• [Items from a data source]:
▼▼▼
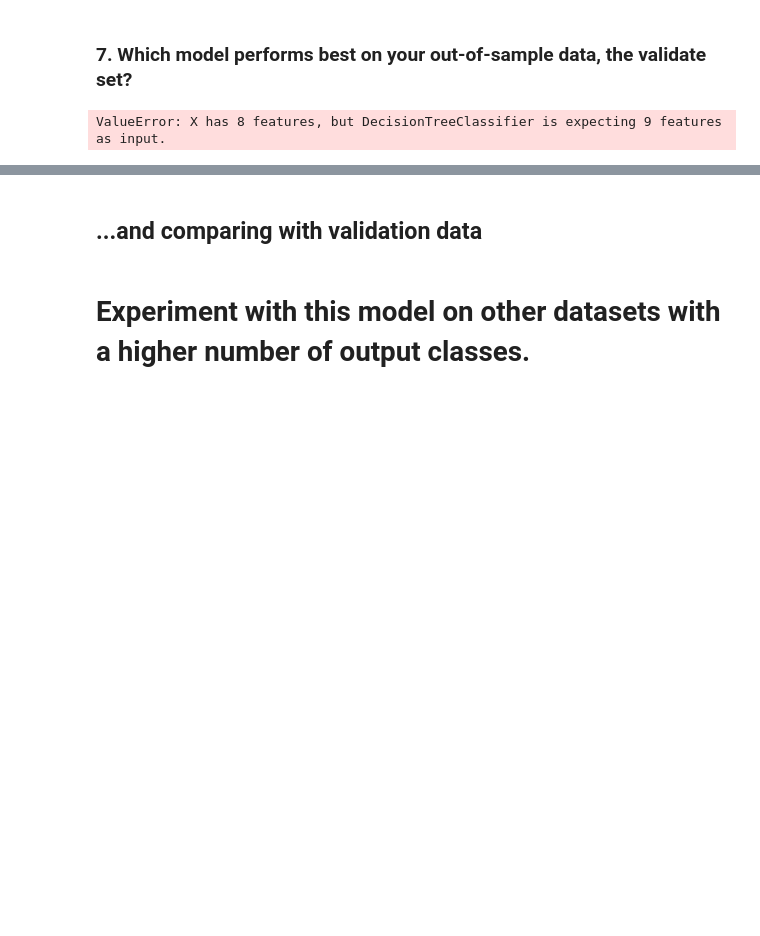
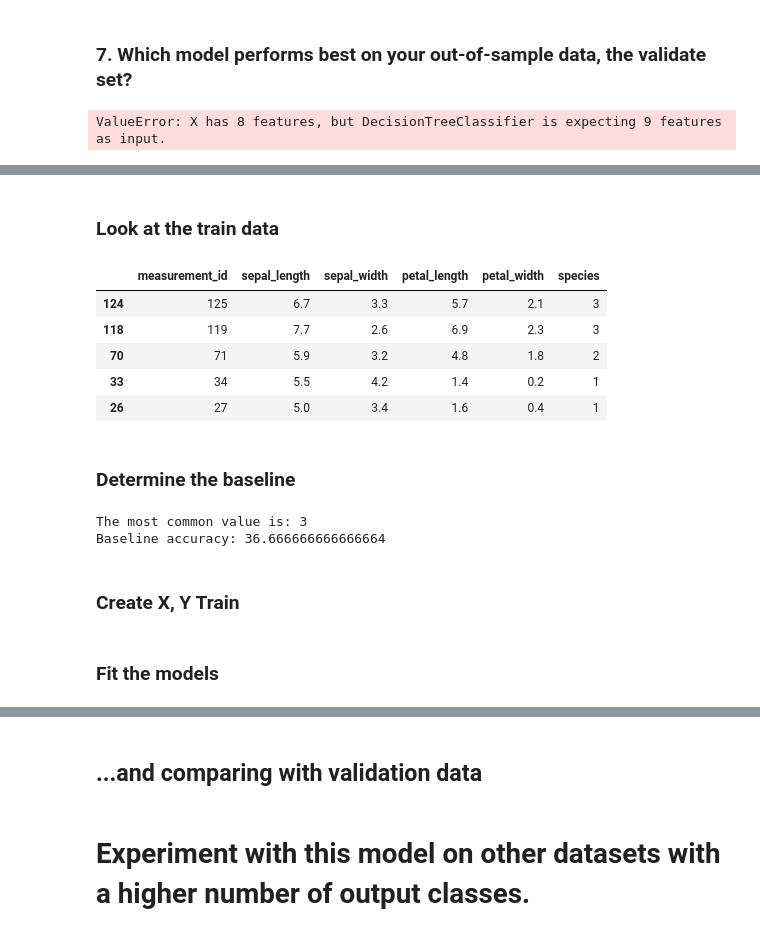
Before and after one commit to etclark3/classification-exercises, a Jupyter notebook: model.ipynb, the cells around one changed output, grey strips where cells are left out. Drawn from its saved outputs; the diff is of its cells as text; code cells hidden in the pictures; blank space fills up the shorter version.

```diff
--- a/model.ipynb
+++ b/model.ipynb
@@ -395,6 +416,22 @@ i_train.shape, i_validate.shape, i_test.shape
+# %% [markdown]
+### Look at the train data
+# %%
+i_train.head()
+# %% [output]
+|  | measurement_id | sepal_length | sepal_width | petal_length | petal_width | species |
+| 124 | 125 | 6.7 | 3.3 | 5.7 | 2.1 | 3 |
+| 118 | 119 | 7.7 | 2.6 | 6.9 | 2.3 | 3 |
+| 70 | 71 | 5.9 | 3.2 | 4.8 | 1.8 | 2 |
+| 33 | 34 | 5.5 | 4.2 | 1.4 | 0.2 | 1 |
+| 26 | 27 | 5.0 | 3.4 | 1.6 | 0.4 | 1 |
+# %% [markdown]
+### Determine the baseline
 # %%
-# find the baseline and the baseline accuracy
-baseline = i_train.species.value_counts().idxmax()
-print('The most common value (our baseline) is:', baseline)
-print('The rate of occurance (our baseline accuracy) is:', len(i_train[i_train.species == baseline]) / len(i_train) * 100)
+print(f'The most common value is: {i_train.species.value_counts().idxmax()}')
+print('Baseline accuracy:', len(i_train[i_train.species == 3]) / len(i_train) * 100)
+# %% [output]
+The most common value is: 3
+Baseline accuracy: 36.666666666666664
+# %% [markdown]
+### Create X, Y Train
 # %%
@@ -407,5 +443,7 @@ y_validate = i_validate.species
 
 x_test = i_test.drop(columns='species')
 y_test = i_test.species
+# %% [markdown]
+### Fit the models
 # %%
 # create and fit the models
```
Also changed, not shown: parts of 83 cells of this notebook.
▲▲▲
• [YOUR INSTRUCTIONS]:
Scan the lines above for the word "idxmax". Return each one that has it.

• [EXERCISE SOLUTION]:
-baseline = i_train.species.value_counts().idxmax()
+print(f'The most common value is: {i_train.species.value_counts().idxmax()}')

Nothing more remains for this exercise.